Meaning of DEMAND in English


I. de ‧ mand 1 S2 W1 /dɪˈmɑːnd $ dɪˈmænd/ BrE AmE noun

[ Word Family: noun : ↑ demand , demands; verb : ↑ demand ; adjective : ↑ demanding ≠ UNDEMANDING ]

1 . [singular, uncountable] the need or desire that people have for particular goods and services:

Production is increasing faster than demand.

demand for

the demand for new housing

in demand (=wanted)

As a speaker he was always in demand.

⇨ ↑ supply and demand

2 . [countable] a very firm request for something that you believe you have the right to get:

demonstrations in support of the nationalists’ demands

demand for

their demand for higher salaries

demand that

demands that he should resign

3 . demands [plural] the difficult, annoying, or tiring things that you need to do, or a skill you need to have

demands of

the demands of modern life

demands on

The curriculum makes great demands on the teacher.

There are heavy demands on people’s time these days.

place/put demands on/upon somebody/something

the increased demands placed on police officers

4 . popular demand when a lot of people have asked for something to be done, performed etc

by/due to popular demand (=because of popular demand)

The exhibition will run for an extra week, due to popular demand.

5 . on demand formal whenever someone asks:

Should you feed your baby on demand, or stick to a timetable?

• • •



▪ high (=a lot of people want something)

Demand for housing is higher than ever.

▪ low (=not many people want something)

Recently the demand for new cars has been relatively low.

▪ a big demand

There’s always a big demand for photographs of celebrities.

▪ a great/huge demand (=very big)

There is a huge demand for business software and services.

▪ increased/increasing/growing demand

One of the problems is the growing demand for housing.

▪ falling demand (=decreasing)

the falling demand for coal

▪ consumer demand (=the desire of consumers to buy goods)

Consumer demand for new technology is strong.

■ verbs

▪ meet/satisfy demand (=supply as much as people need or want)

There are reports that the company cannot produce enough to meet demand.

▪ keep up with demand ( also keep pace with demand ) (=satisfy the demand)

Public funding for higher education has not kept up with demand.

▪ cope with demand (=satisfy demand)

The existing services were not capable of coping with the demand for advice.

▪ increase/boost demand

A very hard winter boosted the demand for natural gas.
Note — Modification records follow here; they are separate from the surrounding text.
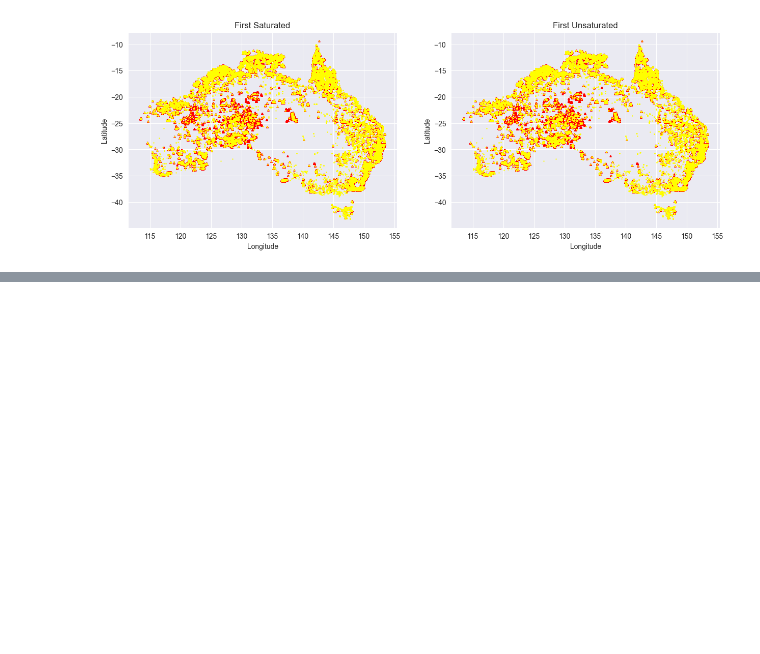
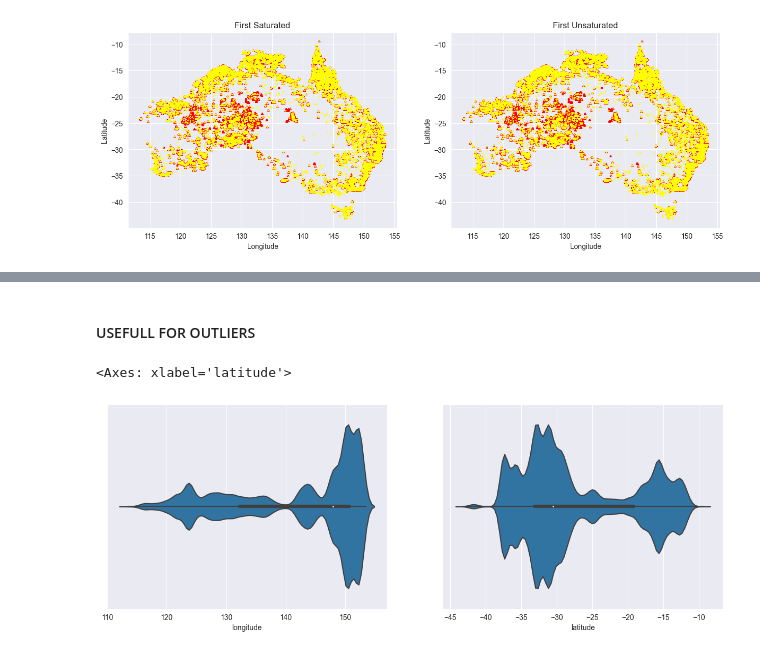
Before and after one commit to harshalk612/ML-Assigment, a Jupyter notebook: Advanced HW/hw1/hw1.ipynb, the cells around one changed output, grey strips where cells are left out. Cells and saved outputs as stored; diff of their text form; code cells hidden in the pictures; blank space fills up the shorter version.

```diff
--- a/Advanced HW/hw1/hw1.ipynb
+++ b/Advanced HW/hw1/hw1.ipynb
@@ -222,0 +230,12 @@ sns.pairplot(data=df_data)
+# %% [markdown]
+#### USEFULL FOR OUTLIERS
+# %%
+plt.figure(figsize=(15,5))
+ax0 = plt.subplot(1,2,1)
+sns.violinplot(data=df_data, x="longitude")
+
+ax1 = plt.subplot(1,2,2)
+sns.violinplot(data=df_data, x="latitude")
+# %% [output]
+<Axes: xlabel='latitude'>
+[figure, added]
```
Also changed, not shown: parts of 12 cells of this notebook.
▪ reduce demand

Higher interest rates reduces the demand for credit.

▪ demand rises/increases

Demand for energy has continued to rise.

▪ demand falls (=becomes lower)

Demand for the products has fallen in the last six months.

■ phrases

▪ be much in demand ( also be in great demand ) (=be wanted by a lot of people)

Fuel-efficient cars are now much in demand.

▪ supply outstrips/exceeds demand (=more is available than people need or want)

In the 1980s, the supply of grain far exceeded the demand.

▪ a lack of demand

Many factories closed through lack of demand.

▪ a surge in demand (=a sudden increase)

There’s often a surge in demand for the Internet at the weekend.

II. demand 2 W2 BrE AmE verb [transitive]

[ Word Family: noun : ↑ demand , demands; verb : ↑ demand ; adjective : ↑ demanding ≠ UNDEMANDING ]

[ Date: 1300-1400 ; Language: Old French ; Origin: demander , from Latin mandare 'to order' ]

1 . to ask for something very firmly, especially because you think you have a right to do this:

Angry demonstrators demanded the resignation of two senior officials.

demand to know/see/have etc something

I demand to know what’s going on.

demand that

They demanded that the military government free all political prisoners.

demand something of somebody

It seemed that no matter what she did, more was demanded of her.

‘Where are you going?’ she demanded angrily.

► Do not say ‘demand for something’. Say demand something : I demand my money back! (NOT I demand for my money back!)

2 . if one thing demands another, it needs that thing in order to happen or be done successfully:

Too many things demanded his attention at the same time.

It’s a desperate situation demanding a desperate remedy.

Longman Dictionary of Contemporary English.      Longman - Словарь современного английского языка.